According to the report of Jamia Aryaei news agency, citing Human Rights in Iran, on Wednesday, 16th of Shahrivar month 1401, Fariba Ashtari, a Baha’i citizen, resident of Yazd province, was arrested by the security agents of this city and was transferred to Yazd Central Prison to serve a prison sentence.
An informed source said: “Meanwhile, Ms. Ashtari has been arrested to serve her prison sentence, but no notification was sent to her to execute the prison sentence. And yesterday, Wednesday, the officers went to Fariba Ashtari’s house and arrested her and took her to prison.
This Baha’i citizen was arrested on December 11, 2018, following the raid of Yazd Intelligence Department agents on his personal home.
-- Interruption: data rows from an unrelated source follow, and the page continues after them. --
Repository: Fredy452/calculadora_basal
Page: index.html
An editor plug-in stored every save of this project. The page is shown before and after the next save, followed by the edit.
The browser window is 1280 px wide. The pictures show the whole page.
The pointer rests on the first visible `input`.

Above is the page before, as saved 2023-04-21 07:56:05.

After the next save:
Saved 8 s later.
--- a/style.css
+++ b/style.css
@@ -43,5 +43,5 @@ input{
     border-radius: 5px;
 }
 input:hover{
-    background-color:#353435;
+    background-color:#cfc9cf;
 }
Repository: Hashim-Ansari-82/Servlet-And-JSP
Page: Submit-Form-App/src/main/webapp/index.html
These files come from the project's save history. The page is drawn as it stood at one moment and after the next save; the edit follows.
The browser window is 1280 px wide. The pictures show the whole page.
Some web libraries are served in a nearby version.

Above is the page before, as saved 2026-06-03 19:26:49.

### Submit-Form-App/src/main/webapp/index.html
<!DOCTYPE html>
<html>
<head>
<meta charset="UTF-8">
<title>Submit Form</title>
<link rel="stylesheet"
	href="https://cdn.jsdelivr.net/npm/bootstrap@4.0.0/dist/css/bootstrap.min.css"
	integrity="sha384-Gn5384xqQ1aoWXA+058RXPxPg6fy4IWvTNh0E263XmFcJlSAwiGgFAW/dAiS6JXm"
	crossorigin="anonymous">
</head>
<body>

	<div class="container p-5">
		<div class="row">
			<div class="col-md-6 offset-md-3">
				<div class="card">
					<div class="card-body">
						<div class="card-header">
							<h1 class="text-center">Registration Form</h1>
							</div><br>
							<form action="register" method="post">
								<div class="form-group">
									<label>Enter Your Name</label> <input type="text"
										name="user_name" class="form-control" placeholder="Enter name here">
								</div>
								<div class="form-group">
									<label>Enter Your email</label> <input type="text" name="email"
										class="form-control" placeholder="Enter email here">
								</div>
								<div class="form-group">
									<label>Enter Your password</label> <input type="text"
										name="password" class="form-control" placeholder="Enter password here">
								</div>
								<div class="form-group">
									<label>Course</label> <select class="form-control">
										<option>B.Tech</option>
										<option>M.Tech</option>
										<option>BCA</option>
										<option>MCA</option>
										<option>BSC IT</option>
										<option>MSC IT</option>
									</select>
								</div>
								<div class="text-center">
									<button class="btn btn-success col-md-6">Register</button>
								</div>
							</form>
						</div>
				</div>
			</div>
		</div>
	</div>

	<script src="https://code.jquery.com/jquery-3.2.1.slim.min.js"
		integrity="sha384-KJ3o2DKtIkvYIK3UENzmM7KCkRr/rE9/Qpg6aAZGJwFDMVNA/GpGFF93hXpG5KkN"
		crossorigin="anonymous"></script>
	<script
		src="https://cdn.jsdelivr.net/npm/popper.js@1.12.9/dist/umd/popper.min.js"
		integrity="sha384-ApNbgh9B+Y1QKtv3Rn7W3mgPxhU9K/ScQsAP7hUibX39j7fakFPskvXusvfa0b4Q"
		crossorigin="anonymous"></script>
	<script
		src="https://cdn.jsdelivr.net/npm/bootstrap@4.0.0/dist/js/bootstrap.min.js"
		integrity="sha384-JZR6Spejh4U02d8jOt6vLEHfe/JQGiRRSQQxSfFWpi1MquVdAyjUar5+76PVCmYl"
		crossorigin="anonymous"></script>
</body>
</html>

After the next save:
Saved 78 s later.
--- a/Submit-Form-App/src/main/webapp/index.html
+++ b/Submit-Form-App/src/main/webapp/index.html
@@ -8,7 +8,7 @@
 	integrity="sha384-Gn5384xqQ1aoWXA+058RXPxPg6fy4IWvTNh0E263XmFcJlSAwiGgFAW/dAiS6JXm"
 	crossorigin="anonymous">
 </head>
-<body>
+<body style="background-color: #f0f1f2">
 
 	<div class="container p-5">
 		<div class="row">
Fariba Ashtari was arrested after house search and confiscation of personal belongings, and after being transferred to the detention center of this security agency and during interrogation and explanation of charges, after 2 days on 13th of February 2018, she was released on bail.
Fariba Ashtri was sentenced to 6 years in prison
On June 31, 2019, and with the beginning of the proceedings, Fariba Ashtari was sentenced by Branch 1 of the Yazd Revolution Court to the charge of (membership in groups opposed to the regime) and (propaganda activity against the regime) to a total of 6 years in prison. became.
Fariba Ashtari had previously served her sentence in Yazd prison from March 2013 to February 2016 for charges related to Baha’i activities, and she is one of the former Baha’i prisoners.
On March 9, 2014, at the same time as Faez Bagheri and his father Naser Bagheri, as well as Fariba Ashtari, he was serving his 2-year sentence in Yazd prison. Fariba Ashtari’s son and wife were released from Yazd prison on July 14, 2016, after going through the interrogation process and completing the case for referral to the court.
With the start of the proceedings, the case of Faez Bagheri and his father Naser Bagheri was investigated by the Revolutionary Court branch of Yazd province and on November 27, 2017, Naser Bagheri was sentenced to 9 months in prison and his son Faez Bagheri was sentenced to 3 years in prison.
According to the circular of the Supreme Council of Cultural Revolution approved on March 6, 1369, Baha’i citizens are deprived of any citizenship rights and are faced with all kinds of human rights violations and coercive acts by the government of the Islamic Republic.
In Shahrivar of 1401, Amnesty International issued a request for immediate action while strengthening the repression and applying security and social pressures on the Baha’i community of Iran due to the religious beliefs of these citizens and demanded an end to the repression of the Baha’is of Iran.
Also, in July 1401, the world Baha’i community issued a statement warning against the increase in security pressures and the widespread wave of arrests, suppression of the deprivation of Iranian Baha’is from their citizenship rights in Iran.
The suppression of Baha’is in Iran violates international human rights documents, including Article 2 of the Universal Declaration of Human Rights, as well as Articles 18 and 19 of this valid international document, as well as Article 18 of the International Covenant on Civil and Political Rights.
Arbitrary detention and the impossibility of access to a lawyer for the accused, including cases of violation of international human rights documents, Article 9 of the Universal Declaration of Human Rights, as well as Article 9 of the International Covenant on Civil and Political Rights approved on December 16, 1966, have also been emphasized.
Citizens’ right to a fair trial by an impartial court is one of the things emphasized in Article 10 of the Universal Declaration of Human Rights.
Although Article 5 of the Criminal Procedure Law emphasizes on informing the accused as soon as possible of the alleged charges and providing the right of access to a lawyer and other defense rights mentioned in the law, these legal provisions are not applied to the majority of Baha’i citizens.